I opened a chapbook in front of her, and she touched its pages, and then she took the magazine from me and shut it and kind of massaged its cover with her thumb. Then she dropped the magazine into the folds of the bed and reached for my hand, and she took my hand and squeezed it.
And squeezed it again. And then I cried, and she squeezed my hand another time, and I looked up and right into her eyes, which were wet and meaningful and so clear, and her face was obscured by the breathing mask but her eyebrows were furrowed the way they always are when I cry, and I apologized to her for hurting her and for being so sad, and I looked down again at our clasped hands, and then I folded myself in half and cried into both our hands.
And then I pitched forward off the chair and onto my knees and I cried into her bedsheets and kissed her hand, because there was that mask forcing air into her and there was too little of her face to kiss.
Around the same time, in another part of Texas, Terry demonstrated the last scenes of the game I’d shown my mother, Super Hexagon. It’s Terry’s game, and Terry is better at playing it than anybody else.
Hexagon is an important game. The first time I met Terry I made him stand there and listen to my ideas about that game, about how his game is about living life. I talked about stopping and waiting and then moving, about pivoting your cursor until you find your window of opportunity. I told him about luck and not-luck and memory and decisiveness.
“It sounds very nice when you put it that way,” Terry told me pleasantly.
Recently, Edge‘s Jason Killingsworth asked Terry about the possibility of Super Hexagon being about death instead.
And in that closing scene – spoiler! – where the world slows down and then opens up, and you backtrack through the narrative of your cursor’s life, and it really was impossible to survive much longer…well, I don’t know how else to describe it except as a death. I think it’s very beautiful, that most players will never see it.
Doctors couldn’t’ve convinced me. I thought about never disconnecting the wires and tubes. I thought about adding more tubes. I wondered how much of my life I could execute from that small room: I thought about staying there for the rest of my life.
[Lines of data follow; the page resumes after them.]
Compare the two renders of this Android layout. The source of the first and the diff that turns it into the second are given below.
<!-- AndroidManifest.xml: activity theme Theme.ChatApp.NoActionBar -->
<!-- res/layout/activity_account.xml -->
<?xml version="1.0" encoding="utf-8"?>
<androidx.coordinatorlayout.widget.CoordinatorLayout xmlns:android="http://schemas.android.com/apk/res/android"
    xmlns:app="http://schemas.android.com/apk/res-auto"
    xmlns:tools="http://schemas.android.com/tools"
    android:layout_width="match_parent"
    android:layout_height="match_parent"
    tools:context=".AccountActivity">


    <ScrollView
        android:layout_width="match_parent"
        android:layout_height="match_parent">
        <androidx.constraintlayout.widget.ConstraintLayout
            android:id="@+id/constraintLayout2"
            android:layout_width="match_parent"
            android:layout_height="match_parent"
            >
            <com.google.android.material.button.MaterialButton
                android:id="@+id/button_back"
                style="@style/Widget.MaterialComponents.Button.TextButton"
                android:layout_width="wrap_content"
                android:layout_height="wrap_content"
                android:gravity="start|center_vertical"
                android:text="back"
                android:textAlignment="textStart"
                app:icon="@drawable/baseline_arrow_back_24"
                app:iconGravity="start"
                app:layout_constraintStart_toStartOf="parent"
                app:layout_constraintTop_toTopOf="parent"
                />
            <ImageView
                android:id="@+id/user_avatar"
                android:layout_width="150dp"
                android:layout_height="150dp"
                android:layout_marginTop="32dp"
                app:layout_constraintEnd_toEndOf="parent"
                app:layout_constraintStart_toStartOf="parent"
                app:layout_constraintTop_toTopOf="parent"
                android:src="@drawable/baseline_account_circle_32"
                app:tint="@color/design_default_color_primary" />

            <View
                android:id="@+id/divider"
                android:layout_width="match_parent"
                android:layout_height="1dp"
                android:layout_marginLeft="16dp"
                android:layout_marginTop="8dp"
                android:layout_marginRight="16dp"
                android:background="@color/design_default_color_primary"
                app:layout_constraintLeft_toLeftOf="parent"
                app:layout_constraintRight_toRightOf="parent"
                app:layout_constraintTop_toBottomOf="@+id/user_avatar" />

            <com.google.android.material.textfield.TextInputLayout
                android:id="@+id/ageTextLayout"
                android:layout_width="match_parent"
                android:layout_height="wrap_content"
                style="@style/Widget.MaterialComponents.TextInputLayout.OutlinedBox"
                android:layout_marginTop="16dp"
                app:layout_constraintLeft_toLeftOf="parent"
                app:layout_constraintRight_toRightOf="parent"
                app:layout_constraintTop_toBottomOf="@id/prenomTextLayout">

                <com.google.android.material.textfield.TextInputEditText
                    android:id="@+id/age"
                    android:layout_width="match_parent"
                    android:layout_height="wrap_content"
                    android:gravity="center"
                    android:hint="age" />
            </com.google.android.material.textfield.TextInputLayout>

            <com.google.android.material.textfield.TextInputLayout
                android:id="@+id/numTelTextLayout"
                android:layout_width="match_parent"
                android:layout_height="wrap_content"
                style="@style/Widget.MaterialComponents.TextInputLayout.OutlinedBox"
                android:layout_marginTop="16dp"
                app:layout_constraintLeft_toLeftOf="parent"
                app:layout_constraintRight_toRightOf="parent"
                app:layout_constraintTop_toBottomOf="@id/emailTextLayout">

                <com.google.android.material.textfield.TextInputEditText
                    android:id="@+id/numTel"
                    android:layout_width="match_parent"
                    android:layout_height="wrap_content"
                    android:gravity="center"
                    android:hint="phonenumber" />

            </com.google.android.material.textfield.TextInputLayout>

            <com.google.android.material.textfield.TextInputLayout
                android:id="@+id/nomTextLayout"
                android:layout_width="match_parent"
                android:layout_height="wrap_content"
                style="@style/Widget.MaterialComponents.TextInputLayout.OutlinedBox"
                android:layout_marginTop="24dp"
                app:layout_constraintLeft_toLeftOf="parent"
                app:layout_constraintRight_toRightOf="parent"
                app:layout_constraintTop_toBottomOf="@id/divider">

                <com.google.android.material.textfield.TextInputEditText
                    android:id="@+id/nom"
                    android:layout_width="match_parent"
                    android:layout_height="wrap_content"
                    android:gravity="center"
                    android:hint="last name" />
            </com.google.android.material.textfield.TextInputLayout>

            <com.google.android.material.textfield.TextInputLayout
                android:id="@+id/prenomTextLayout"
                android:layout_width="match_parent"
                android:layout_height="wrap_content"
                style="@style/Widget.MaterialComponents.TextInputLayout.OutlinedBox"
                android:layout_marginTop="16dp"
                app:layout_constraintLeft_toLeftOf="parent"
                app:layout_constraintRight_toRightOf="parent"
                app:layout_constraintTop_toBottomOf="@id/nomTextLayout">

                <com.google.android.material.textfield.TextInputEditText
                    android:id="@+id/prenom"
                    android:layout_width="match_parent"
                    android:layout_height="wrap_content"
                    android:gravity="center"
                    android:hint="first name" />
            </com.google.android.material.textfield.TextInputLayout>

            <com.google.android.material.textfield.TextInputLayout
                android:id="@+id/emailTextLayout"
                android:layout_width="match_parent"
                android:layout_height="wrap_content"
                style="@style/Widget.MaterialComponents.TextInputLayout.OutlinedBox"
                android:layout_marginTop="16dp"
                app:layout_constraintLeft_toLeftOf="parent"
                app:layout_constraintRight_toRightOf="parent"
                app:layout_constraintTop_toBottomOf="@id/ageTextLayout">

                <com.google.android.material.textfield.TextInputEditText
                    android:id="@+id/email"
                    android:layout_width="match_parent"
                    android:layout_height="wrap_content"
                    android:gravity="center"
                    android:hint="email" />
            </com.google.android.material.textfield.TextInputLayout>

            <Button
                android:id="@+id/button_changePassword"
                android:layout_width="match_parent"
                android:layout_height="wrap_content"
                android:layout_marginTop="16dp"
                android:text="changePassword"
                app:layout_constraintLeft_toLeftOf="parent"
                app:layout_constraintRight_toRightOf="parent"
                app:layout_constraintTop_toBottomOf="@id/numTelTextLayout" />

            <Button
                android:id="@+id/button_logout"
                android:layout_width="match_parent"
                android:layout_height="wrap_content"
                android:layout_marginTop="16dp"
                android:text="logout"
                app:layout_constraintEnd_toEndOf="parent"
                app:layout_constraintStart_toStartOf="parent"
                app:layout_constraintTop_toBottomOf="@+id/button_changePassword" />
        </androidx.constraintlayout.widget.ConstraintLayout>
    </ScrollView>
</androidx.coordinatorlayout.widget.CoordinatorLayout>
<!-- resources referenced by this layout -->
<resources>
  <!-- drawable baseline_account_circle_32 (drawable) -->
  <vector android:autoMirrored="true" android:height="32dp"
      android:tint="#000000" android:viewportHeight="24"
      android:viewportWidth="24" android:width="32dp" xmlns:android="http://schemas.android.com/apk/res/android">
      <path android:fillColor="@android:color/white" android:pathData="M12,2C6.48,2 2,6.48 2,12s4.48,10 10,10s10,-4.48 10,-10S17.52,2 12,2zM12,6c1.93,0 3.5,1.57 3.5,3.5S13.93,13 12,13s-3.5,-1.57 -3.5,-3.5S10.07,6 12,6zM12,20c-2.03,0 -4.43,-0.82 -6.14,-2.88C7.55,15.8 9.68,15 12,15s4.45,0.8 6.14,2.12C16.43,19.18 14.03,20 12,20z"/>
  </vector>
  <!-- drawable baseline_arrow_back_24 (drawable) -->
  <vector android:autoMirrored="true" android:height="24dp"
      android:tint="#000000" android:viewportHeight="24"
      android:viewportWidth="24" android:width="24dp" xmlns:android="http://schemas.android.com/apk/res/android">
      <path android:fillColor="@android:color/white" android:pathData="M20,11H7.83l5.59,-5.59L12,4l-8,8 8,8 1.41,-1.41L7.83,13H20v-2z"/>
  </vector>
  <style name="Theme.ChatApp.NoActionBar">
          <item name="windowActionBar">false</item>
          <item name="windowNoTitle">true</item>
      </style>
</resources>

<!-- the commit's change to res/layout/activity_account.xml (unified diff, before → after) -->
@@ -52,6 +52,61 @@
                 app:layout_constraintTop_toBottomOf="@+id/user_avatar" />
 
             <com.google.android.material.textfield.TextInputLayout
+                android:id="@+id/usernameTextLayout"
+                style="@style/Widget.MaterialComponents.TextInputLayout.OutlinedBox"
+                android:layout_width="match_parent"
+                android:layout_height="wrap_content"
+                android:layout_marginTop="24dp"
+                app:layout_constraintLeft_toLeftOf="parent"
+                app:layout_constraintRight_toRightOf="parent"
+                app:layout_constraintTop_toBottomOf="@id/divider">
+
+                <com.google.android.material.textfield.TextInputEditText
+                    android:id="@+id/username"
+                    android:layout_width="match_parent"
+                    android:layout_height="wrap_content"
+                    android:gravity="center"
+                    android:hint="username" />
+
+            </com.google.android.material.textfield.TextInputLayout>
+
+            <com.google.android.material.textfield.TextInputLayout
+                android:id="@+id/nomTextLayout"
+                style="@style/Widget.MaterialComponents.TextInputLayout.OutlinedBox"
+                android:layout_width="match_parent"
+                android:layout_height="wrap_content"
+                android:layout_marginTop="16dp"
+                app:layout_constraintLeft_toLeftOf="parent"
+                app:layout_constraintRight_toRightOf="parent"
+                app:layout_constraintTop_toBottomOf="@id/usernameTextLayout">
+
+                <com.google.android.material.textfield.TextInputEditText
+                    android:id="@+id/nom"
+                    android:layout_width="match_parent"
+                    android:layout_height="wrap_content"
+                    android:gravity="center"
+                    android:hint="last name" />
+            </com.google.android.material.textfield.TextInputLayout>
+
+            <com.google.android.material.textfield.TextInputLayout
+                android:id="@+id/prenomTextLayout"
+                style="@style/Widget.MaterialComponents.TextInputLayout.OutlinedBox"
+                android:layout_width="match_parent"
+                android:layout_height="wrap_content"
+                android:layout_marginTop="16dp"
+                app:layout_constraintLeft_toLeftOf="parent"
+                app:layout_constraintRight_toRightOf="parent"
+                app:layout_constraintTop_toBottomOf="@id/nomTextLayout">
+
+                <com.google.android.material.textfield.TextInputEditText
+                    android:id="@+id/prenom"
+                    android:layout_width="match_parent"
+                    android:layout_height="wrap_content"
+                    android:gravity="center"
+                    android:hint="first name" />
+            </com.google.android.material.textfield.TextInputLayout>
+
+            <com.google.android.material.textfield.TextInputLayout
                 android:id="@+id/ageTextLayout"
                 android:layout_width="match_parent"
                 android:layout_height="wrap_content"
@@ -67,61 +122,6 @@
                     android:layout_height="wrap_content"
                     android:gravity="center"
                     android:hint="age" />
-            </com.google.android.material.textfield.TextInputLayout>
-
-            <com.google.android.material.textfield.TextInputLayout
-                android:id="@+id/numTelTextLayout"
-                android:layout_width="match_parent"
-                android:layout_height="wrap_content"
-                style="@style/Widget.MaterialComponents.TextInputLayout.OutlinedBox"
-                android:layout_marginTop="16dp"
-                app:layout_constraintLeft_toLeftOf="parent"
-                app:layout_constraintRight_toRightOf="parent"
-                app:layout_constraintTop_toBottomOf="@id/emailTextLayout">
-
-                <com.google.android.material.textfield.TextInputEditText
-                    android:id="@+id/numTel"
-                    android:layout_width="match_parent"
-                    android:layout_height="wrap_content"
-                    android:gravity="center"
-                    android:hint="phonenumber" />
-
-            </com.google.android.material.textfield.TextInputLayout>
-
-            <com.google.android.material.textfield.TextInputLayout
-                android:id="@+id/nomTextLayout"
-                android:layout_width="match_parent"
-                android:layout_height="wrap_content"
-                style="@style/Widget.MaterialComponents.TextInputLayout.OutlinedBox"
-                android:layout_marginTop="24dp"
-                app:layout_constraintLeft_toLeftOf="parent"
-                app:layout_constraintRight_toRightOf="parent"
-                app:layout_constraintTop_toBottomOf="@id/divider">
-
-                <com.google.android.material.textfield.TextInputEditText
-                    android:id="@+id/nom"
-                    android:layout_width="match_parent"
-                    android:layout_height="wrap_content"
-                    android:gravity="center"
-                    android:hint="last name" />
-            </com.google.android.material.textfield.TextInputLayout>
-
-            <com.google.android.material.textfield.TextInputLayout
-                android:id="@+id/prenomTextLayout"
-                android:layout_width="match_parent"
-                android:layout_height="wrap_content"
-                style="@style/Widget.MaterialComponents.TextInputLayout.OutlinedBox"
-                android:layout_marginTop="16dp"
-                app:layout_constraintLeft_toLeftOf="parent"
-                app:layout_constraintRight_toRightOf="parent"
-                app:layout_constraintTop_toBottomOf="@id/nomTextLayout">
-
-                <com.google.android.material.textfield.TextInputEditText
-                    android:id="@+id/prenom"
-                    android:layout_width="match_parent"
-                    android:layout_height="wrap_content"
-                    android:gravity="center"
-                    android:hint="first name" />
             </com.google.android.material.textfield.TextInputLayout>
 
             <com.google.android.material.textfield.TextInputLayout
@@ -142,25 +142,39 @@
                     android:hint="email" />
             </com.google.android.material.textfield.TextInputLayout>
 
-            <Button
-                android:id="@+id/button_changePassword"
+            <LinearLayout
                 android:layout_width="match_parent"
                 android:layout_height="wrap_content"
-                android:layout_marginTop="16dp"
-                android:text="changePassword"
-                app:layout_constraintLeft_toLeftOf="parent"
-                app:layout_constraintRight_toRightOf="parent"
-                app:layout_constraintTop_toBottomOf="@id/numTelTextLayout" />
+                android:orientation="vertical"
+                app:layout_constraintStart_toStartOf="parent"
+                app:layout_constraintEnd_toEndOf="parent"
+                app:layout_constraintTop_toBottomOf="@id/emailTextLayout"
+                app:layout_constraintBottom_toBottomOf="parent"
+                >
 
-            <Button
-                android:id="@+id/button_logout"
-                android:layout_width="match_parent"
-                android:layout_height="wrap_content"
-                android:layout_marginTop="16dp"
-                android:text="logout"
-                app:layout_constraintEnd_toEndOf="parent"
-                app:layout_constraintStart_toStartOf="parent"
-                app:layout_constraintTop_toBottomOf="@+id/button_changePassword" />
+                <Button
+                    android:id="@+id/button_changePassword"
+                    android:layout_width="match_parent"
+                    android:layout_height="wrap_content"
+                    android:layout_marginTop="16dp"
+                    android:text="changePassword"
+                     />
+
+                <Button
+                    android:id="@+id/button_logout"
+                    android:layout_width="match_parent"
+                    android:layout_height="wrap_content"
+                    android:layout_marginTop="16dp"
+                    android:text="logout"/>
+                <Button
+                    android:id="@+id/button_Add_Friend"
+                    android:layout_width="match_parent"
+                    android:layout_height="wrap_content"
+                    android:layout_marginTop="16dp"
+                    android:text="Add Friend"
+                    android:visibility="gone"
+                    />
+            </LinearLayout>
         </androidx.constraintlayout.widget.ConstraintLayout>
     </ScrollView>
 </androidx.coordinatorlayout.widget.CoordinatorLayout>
I tried to picture what it might feel like, to live in that room with her.
I remember my cousin helplessly asking one of the doctors what we were supposed to do. She was asking the doctor I fought most, the one I liked least.
“You could hold her hand,” the doctor said. “Skin, ah, has a memory.”
Instead of giving the order, I announced I’d give the order in twenty minutes.
I didn’t cry, not right then. Instead I thought about the depths of my own poor judgment. I wished, for her sake and not mine, my mother had any other daughter at the controls.
The obituary I wrote for my mother was stupid. I knew I wanted to honor her, but I wasn’t sure how. I didn’t know how to write about her. Just trying to – I felt a type of shame, like now.
I wrote about her life – where and when she was born, her accomplishments, that she liked tennis – entirely from memory. I wanted to ask her questions; I wanted to fact-check. I wanted to Google her. I wanted to scream.
The last words my mother spoke to me were: “Let me go. Let me go. Let me go. Let me go. Let me go.”
I let go of her hand. “No one’s holding you,” I said to her stupidly.
And then I heard myself, and then I was able to hear her, really hear her, and I gasped.
When you choose a natural death for somebody, it might feel like dropping off a cliff when, maybe, in free-fall you say to yourself, “This isn’t what I want, how do I stop this?”
I wanted to stop; instead what I shouted was, “Is this what you guys meant by ‘comfortable.’”
One of the last things I told my mother was “I am letting you go.” In the hospital they tell you to say that to the person in the bed. They told me to say that because her heart just wouldn’t stop.
Thank God she couldn’t hear me: it was a lie.
But the very last thing I told my mother, with my back toward her and my arm crooked behind me, squeezing her hand – and this was the thing I really meant, and probably the rest of the room didn’t know why I suddenly sounded so crazy – was, “I love you, I love you, I love you, I love you—”